(His skeptical attitude may apply to war in general. Williams was a medic during the Vietnam War and subsequently worked with veterans, including in a VA hospital. So he has seen his share of actual carnage, and observed the human toll versus political and social and economic actual results of armed conflict.)
Responses to the question by some Mexicans are presented in video interviews in which Williams asked them, are things better now than they were before the revolution? One old woman interviewee answered, “A little better.” A man who was a grand-nephew of General Emiliano Zapata—probably the purest of the revolutionaries, most true to the goal of land reform to alleviate the abject conditions of the campesinos—thought conditions were “much better.”
Other works include photos related to the revolution, some from various Mexican sources—including museums—others of Williams’s own making in the course of his and Odette’s sojourns in Mexico—she is originally from Mexico and they live in Mexico half the year—and others from the internet. The most impressive are posed photos of actual revolutionaries, well-armed and ammunitioned. One of a young woman fighter, another of a boy who couldn’t be more than about twelve.
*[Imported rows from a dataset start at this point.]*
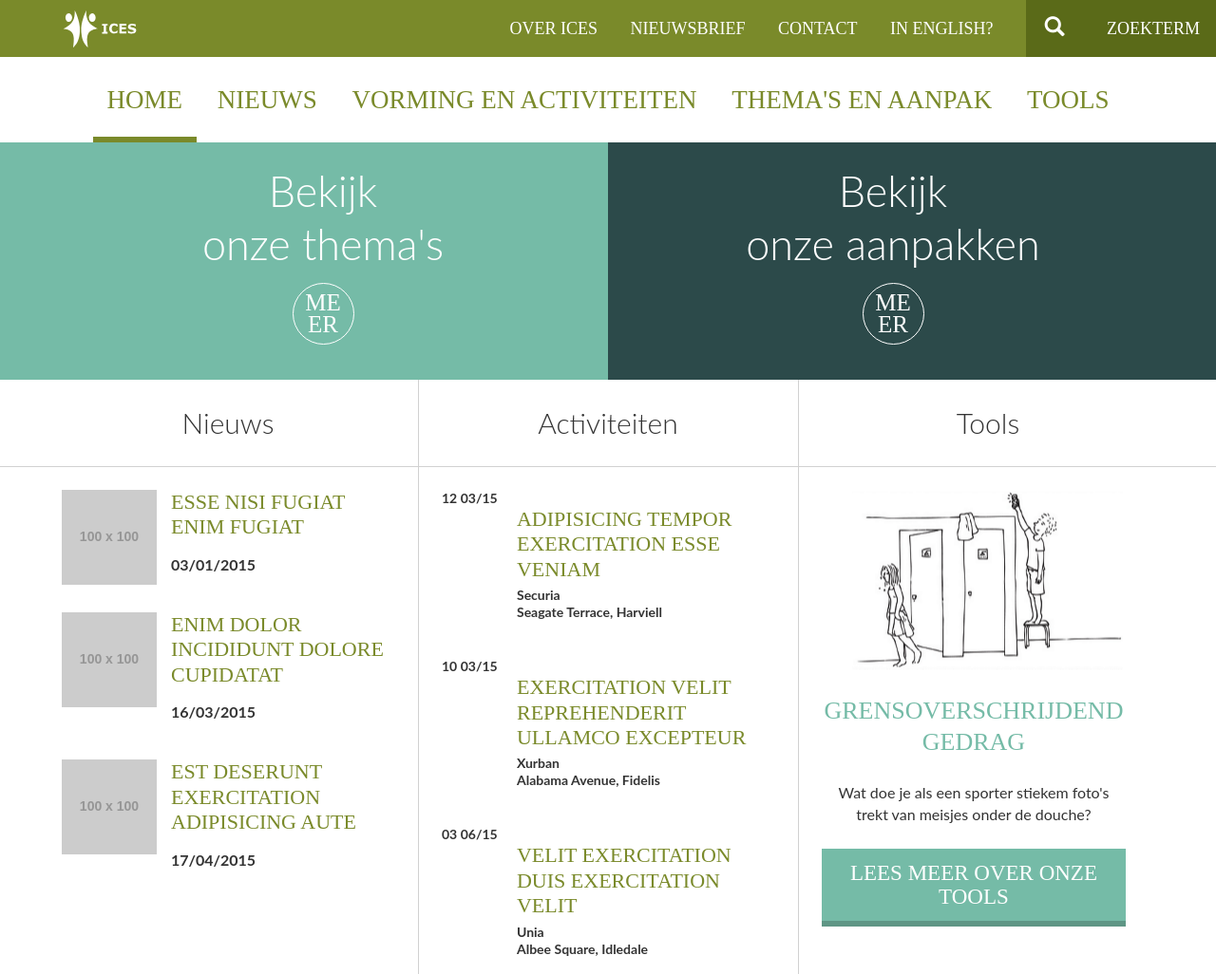
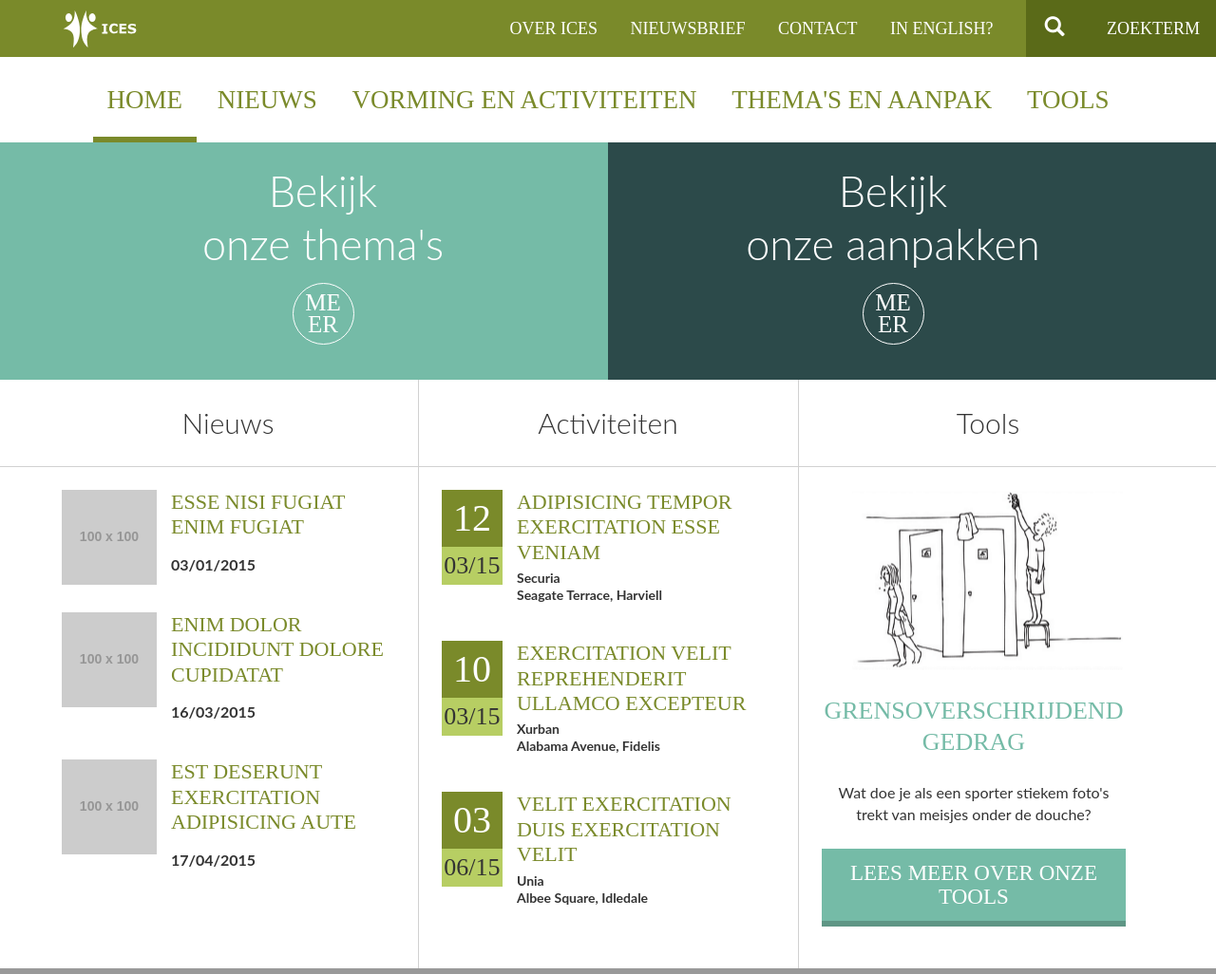
Before and after one commit to thgh/ethicsandsport.com, a website: page index.html in a window 1280 px wide. Shown: the top 1026 px of the page at 95% size. Drawn offline with Linux system fonts and the light colour scheme; placeholder pictures from the web are drawn by us.

Commit message:
Fix activity time on index.html

```diff
--- a/index.html
+++ b/index.html
@@ -197,7 +197,7 @@
 			<div class="container divider-top">
 
 				<a class="link-block activity-list-item">
-					<time datetime="12/03/2015" class="activity_time">
+					<time datetime="12/03/2015" class="activity__time">
 						<b>12</b>
 						03/15
 					</time>
@@ -211,7 +211,7 @@
 				</a>
 
 				<a class="link-block activity-list-item">
-					<time datetime="10/03/2015" class="activity_time">
+					<time datetime="10/03/2015" class="activity__time">
 						<b>10</b>
 						03/15
 					</time>
@@ -225,7 +225,7 @@
 				</a>
 
 				<a class="link-block activity-list-item">
-					<time datetime="03/06/2015" class="activity_time">
+					<time datetime="03/06/2015" class="activity__time">
 						<b>03</b>
 						06/15
 					</time>
```
Also changed, not shown: assets/swig/index.html (+1 -1 lines).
Some of the photos are greatly enlarged and overlaid with a translucent blue material to produce “a kind of distancing effect,” according to Williams.
A major work in the show is a triptych of video imagery of three key figures in the revolution—Zapata, Francisco I. Madero, duly elected President of Mexico, presiding from 1911 until he was assassinated in 1914, and the celebrated Pancho Villa—along with abstract paintings by Williams—black panels with a few minimalistic stripes or slashes of color, predominantly red, white, and green, the colors of the Mexican flag—recapitulating central visual motifs of the video imagery—and little shrine altars featuring dress items and accoutrements visible in the video portraits—sombreros for Zapata and Villa, a formal high hat and white gloves for Madero. Williams particularly admires Zapata, to a lesser extent, it seems, Madero, and least of all Villa.
And in the center of the room, a Christian cross arrangement of five coffins draped with a Mexican flag. For the 1.5 million.
The Mexican Revolution exhibit continues through October 1. The penultimate exhibit—through the the month of October—is tentatively entitled Who was Ray Wander? Williams said he was his cousin, who directed and wrote scripts for the very first ever television drama—called The Clue—produced for WBEN-TV in the Statler Hilton Hotel in Buffalo.
The final Casa de Arte offering, November 1-15, is the gallery traditional Dia de los Muertos exhibit.